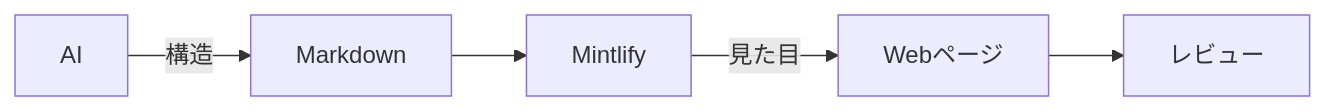
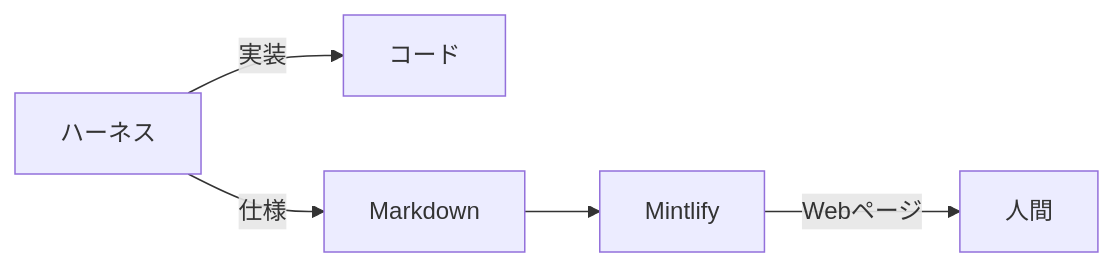
The diagram in articles/022_mintlify-doc-review.md (yjn279/zenn), drawn with Mermaid before and after one commit. The commit also changed other lines of this file and 4 other files, not shown here.

````diff
--- a/articles/022_mintlify-doc-review.md
+++ b/articles/022_mintlify-doc-review.md
@@ -33,7 +35,7 @@
 ```mermaid
 flowchart LR
-  ai[AI] -->|構造| markdown[Markdown]
+  harness[ハーネス] -->|実装| code[コード]
+  harness -->|仕様| markdown[Markdown]
   markdown --> mintlify[Mintlify]
-  mintlify -->|見た目| page[Webページ]
-  page --> human[レビュー]
+  mintlify -->|Webページ| human[人間]
 ```
````
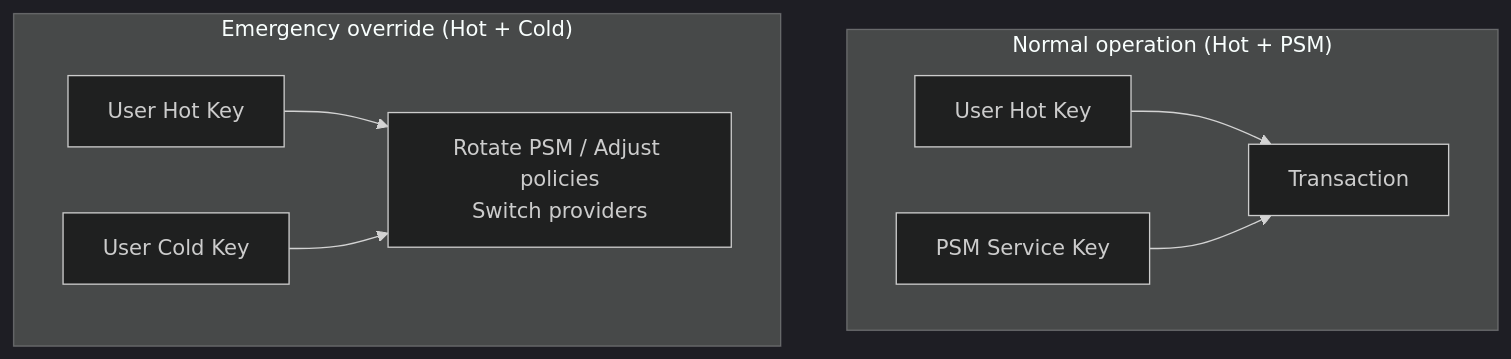
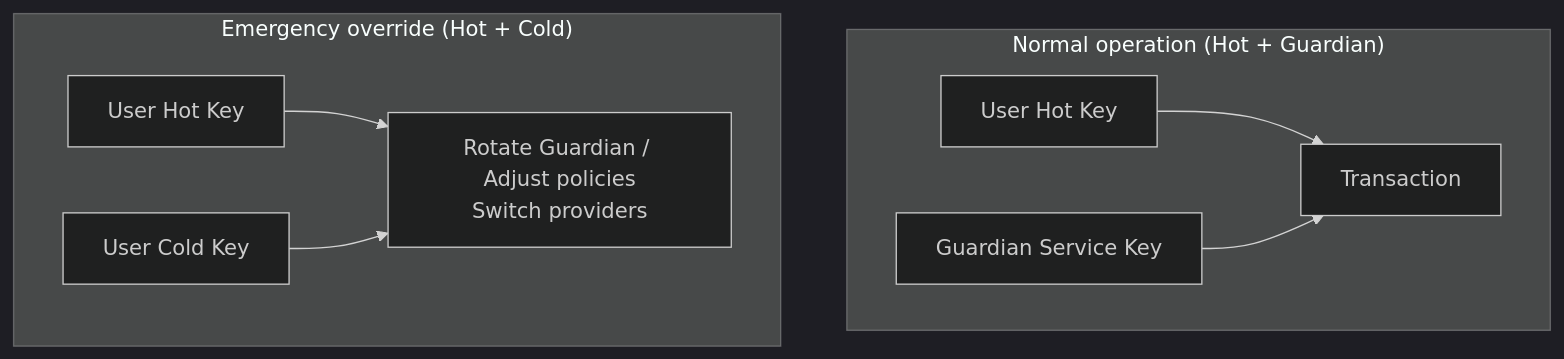
The diagram in docs/builder/solutions/miden-guardian/core-concepts/security.md (0xMiden/miden-docs), drawn with Mermaid (dark theme) before and after one commit. The commit also changed other lines of this file and 7 other files, not shown here.

First line of the commit message:
docs: rebrand PSM → Miden Guardian in Guardian section

````diff
--- a/docs/builder/solutions/miden-guardian/core-concepts/security.md
+++ b/docs/builder/solutions/miden-guardian/core-concepts/security.md
@@ -62,12 +62,12 @@
 ```mermaid
 graph TD
-    subgraph "Normal operation (Hot + PSM)"
+    subgraph "Normal operation (Hot + Guardian)"
         Hot["User Hot Key"] --> TX["Transaction"]
-        PSMKey["PSM Service Key"] --> TX
+        GuardianKey["Guardian Service Key"] --> TX
     end
 
     subgraph "Emergency override (Hot + Cold)"
-        Hot2["User Hot Key"] --> Override["Rotate PSM / Adjust policies<br/>Switch providers"]
+        Hot2["User Hot Key"] --> Override["Rotate Guardian / Adjust policies<br/>Switch providers"]
         Cold["User Cold Key"] --> Override
     end
 ```
````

- **Problem statement**:
Repeat the material exactly. Any picture in it should be dropped.

- **Result of this exercise**:
The diagram in articles/022_mintlify-doc-review.md (yjn279/zenn), drawn with Mermaid before and after one commit. The commit also changed other lines of this file and 4 other files, not shown here.

````diff
--- a/articles/022_mintlify-doc-review.md
+++ b/articles/022_mintlify-doc-review.md
@@ -33,7 +35,7 @@
 ```mermaid
 flowchart LR
-  ai[AI] -->|構造| markdown[Markdown]
+  harness[ハーネス] -->|実装| code[コード]
+  harness -->|仕様| markdown[Markdown]
   markdown --> mintlify[Mintlify]
-  mintlify -->|見た目| page[Webページ]
-  page --> human[レビュー]
+  mintlify -->|Webページ| human[人間]
 ```
````
The diagram in docs/builder/solutions/miden-guardian/core-concepts/security.md (0xMiden/miden-docs), drawn with Mermaid (dark theme) before and after one commit. The commit also changed other lines of this file and 7 other files, not shown here.

First line of the commit message:
docs: rebrand PSM → Miden Guardian in Guardian section

````diff
--- a/docs/builder/solutions/miden-guardian/core-concepts/security.md
+++ b/docs/builder/solutions/miden-guardian/core-concepts/security.md
@@ -62,12 +62,12 @@
 ```mermaid
 graph TD
-    subgraph "Normal operation (Hot + PSM)"
+    subgraph "Normal operation (Hot + Guardian)"
         Hot["User Hot Key"] --> TX["Transaction"]
-        PSMKey["PSM Service Key"] --> TX
+        GuardianKey["Guardian Service Key"] --> TX
     end
 
     subgraph "Emergency override (Hot + Cold)"
-        Hot2["User Hot Key"] --> Override["Rotate PSM / Adjust policies<br/>Switch providers"]
+        Hot2["User Hot Key"] --> Override["Rotate Guardian / Adjust policies<br/>Switch providers"]
         Cold["User Cold Key"] --> Override
     end
 ```
````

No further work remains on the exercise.